...what happened last night.
I'd spent most of the day with knitting and spinning friends. I was rocking along on my Shetland Tea Shawl (as much as you can rock along on 574 sts/round on the fiddly part of the pattern.) Last night was our Tuesday SnB group, and I was knitting along fine there too. (Note: finding a lace pattern you can knit when there are other people around: Priceless.)
Then, just before the meeting was over, I dropped a stitch. In the middle of a section of double yo's and decreases. And it ran down a couple of rows before I could catch it.
I didn't panic. I secured the stitch and put my knitting away till I got home.
Once I got home, I decided I'd try to fix just that section, instead of tinking back 3 or 4 rounds, which had been my usual way of dealing with problems like these in the past. (The fact that my rounds have 574 sts contributed mightily to this decision.) So I isolated the section with the problem, redrew the chart to focus on the problem section (the problem section went from the end of the chart to the beginning, and I am not good at putting stuff like that together in my head), and...
stitch by stitch, I dropped the whole 14 stitch section down about 4 rows.
I'd never tried to do this before.* But I knew it could be done. Jackie Erickson-Schweitzer writes about repairing a Shetland lace disaster. And her problem was about a zillion times more dramatic than my easy lace problem. (Let me say right now how totally in awe I am of someone who can do something like this.) Kim had also had to fix a problem on her Alcazar shawl.) So with Kim and Jackie as inspiration, I tried fixing it.
And it worked.
I used a couple of bamboo dpns and I sat with my knitting right under the lamp. I have to say I wasn't loving the dark yarn when I was doing this, though. Undoing the decreases in this slippery tencel is not for the faint of heart, especially when you can barely see them!
I feel like I've completed some kind of rite of passage or something. Of course, it's a fairly uncomplicated pattern, and it has lace every row (no every-other-row knit). To me, it's easier to find and fix problems when something's happening every row. Counter-intuitive, I know, but hey, works for me! But I'm ridiculously proud that I did this.
Now I just have to remember the immortal words of Han Solo to Luke Skywalker:
"Great, kid! Don't get cocky."

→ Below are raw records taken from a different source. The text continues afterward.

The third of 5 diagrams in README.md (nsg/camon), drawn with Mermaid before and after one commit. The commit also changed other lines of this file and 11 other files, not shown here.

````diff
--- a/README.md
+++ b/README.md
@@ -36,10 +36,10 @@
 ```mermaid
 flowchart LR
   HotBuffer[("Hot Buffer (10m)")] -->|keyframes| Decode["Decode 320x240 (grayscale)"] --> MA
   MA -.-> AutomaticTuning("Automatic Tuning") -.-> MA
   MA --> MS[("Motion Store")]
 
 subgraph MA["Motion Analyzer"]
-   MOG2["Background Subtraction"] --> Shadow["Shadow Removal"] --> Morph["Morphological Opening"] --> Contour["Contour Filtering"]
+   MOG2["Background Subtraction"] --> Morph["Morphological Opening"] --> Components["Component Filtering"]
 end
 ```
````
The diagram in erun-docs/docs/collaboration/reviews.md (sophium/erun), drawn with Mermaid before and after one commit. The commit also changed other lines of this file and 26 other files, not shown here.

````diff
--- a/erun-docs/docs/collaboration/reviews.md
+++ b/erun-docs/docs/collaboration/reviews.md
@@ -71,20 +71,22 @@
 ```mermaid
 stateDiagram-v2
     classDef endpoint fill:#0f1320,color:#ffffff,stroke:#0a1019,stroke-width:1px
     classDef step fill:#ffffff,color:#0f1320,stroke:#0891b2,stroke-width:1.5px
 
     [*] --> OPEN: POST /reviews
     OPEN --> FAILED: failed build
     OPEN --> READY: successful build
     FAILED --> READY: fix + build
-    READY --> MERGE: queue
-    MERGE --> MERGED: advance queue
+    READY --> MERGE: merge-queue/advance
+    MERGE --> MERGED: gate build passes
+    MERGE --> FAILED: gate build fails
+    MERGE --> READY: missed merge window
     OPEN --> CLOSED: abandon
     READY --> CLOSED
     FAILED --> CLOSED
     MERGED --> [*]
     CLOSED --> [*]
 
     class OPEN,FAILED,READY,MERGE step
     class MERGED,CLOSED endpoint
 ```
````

*No, I tell a lie. I HAD tried to do it, and FAILED miserably. But I reasoned I could always tink back 3 rows if I had to. I wouldn't be any worse off than now, and if this worked, I would have saved myself a couple hours work.